He said China chocolate's sales is projected to grow by 10 per cent per annum and strong growth is also expected in the middle part of the brick countries.
He said cocoa production in Central America is projected to remain strong whilst global consumption is growing between two to three per cent per annum and the current trend is believed to lead the current deficits of a hundred thousand tons by 2020 in producing countries.
Vice President Amissah-Arthur called on member countries of the association to invest in new farms through a climate smart approach as well as increase the productivity of exiting farms.
He said government recognises the challenge in helping the Ghana Cocoa Board to address the problem by initiating programmes that would guarantee the sustainability of cocoa production.
He said: 'Ghana as a country we have identified one of the challenges as the lack of motivation for the youth to embrace cocoa farming and take over from the ageing farmers.
He explained that currently Ghana Cocoa Board has initiated the youth in cocoa farming programme and a number of cocoa growing communities have been provided with seeds.
The programme is also aimed at identifying young men and women to engage in cocoa farming and also to attract new ones to take up the lucrative agricultural venture.
He said so far more than 30,000 young men and women are engaged in the initiative and are being supported with the necessary inputs including free fertilizer and agro chemicals as well as extension services.
Vice President Amissah-Arthur said presently the Ghana Cocoa Board in collaboration with certified bodies like the Rain Forest Alliance and Fair Trade has set up certification standards for cocoa production and members are educated on good agronomic practices in order to ensure sustainability of cocoa production whilst addressing environmental and ethical issues.

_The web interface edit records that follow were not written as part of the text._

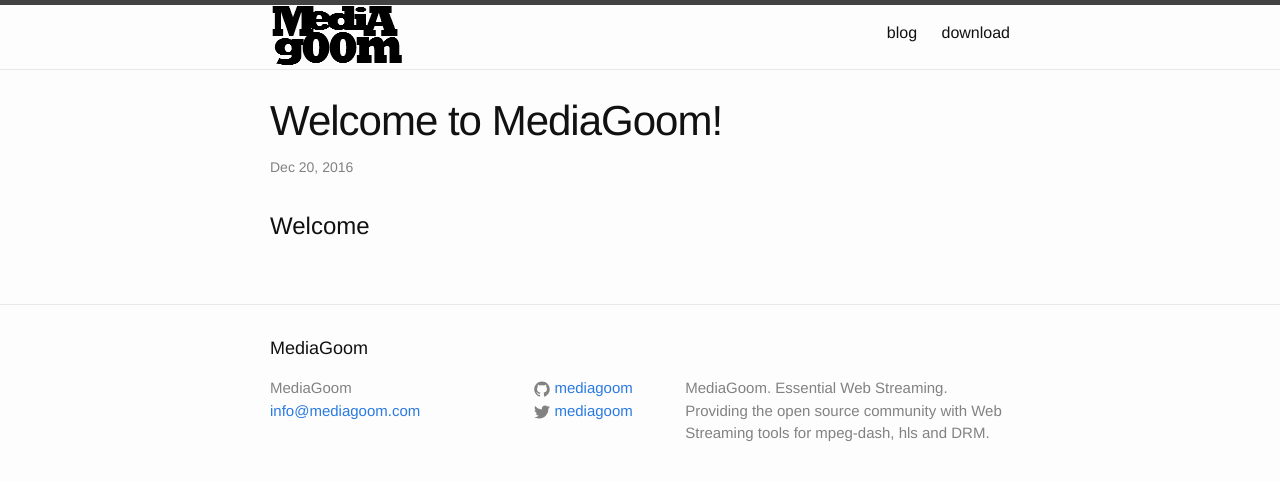
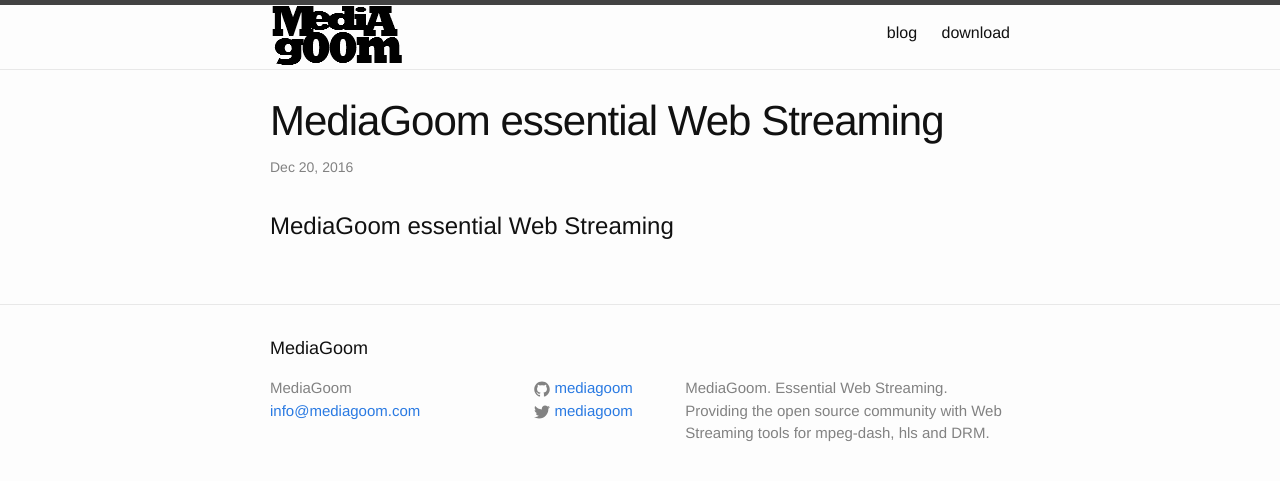
Before and after one commit to mediagoom/mediagoom.github.io, a Jekyll site: the page built from _posts/2016-12-20-welcome-to-mediagoom.markdown, in a window 1280 px wide. Shown: the top 481 px of the page. Built offline with Jekyll 4.4.1, drawn with Linux system fonts in a browser that asks for light colours.

Commit message:
Update 2016-12-20-welcome-to-mediagoom.markdown

```diff
--- a/_posts/2016-12-20-welcome-to-mediagoom.markdown
+++ b/_posts/2016-12-20-welcome-to-mediagoom.markdown
@@ -1,7 +1,7 @@
 ---
 layout: post
-title:  "Welcome to MediaGoom!"
+title:  "MediaGoom essential Web Streaming"
 date:   2016-12-20 13:29:16 +0100
-categories: jekyll update
+categories: mg tool
 ---
-# Welcome
+# MediaGoom essential Web Streaming
```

He said government has been active by providing direct support to farmers including cocoa spraying and extension services to farmers to educate them on good agronomic practices and prevent crop losses and the production of good cocoa.
He noted that the Ghana Cocoa Board has also initiated the cocoa rehabilitation and replanting programme to assist farmers to rehabilitate and replant old diseased and abandoned cocoa farms.
He said this year 50 million hybrid cocoa seedlings are being distributed to farmers free of charge and the programme would continue annually to ensure job sustainability.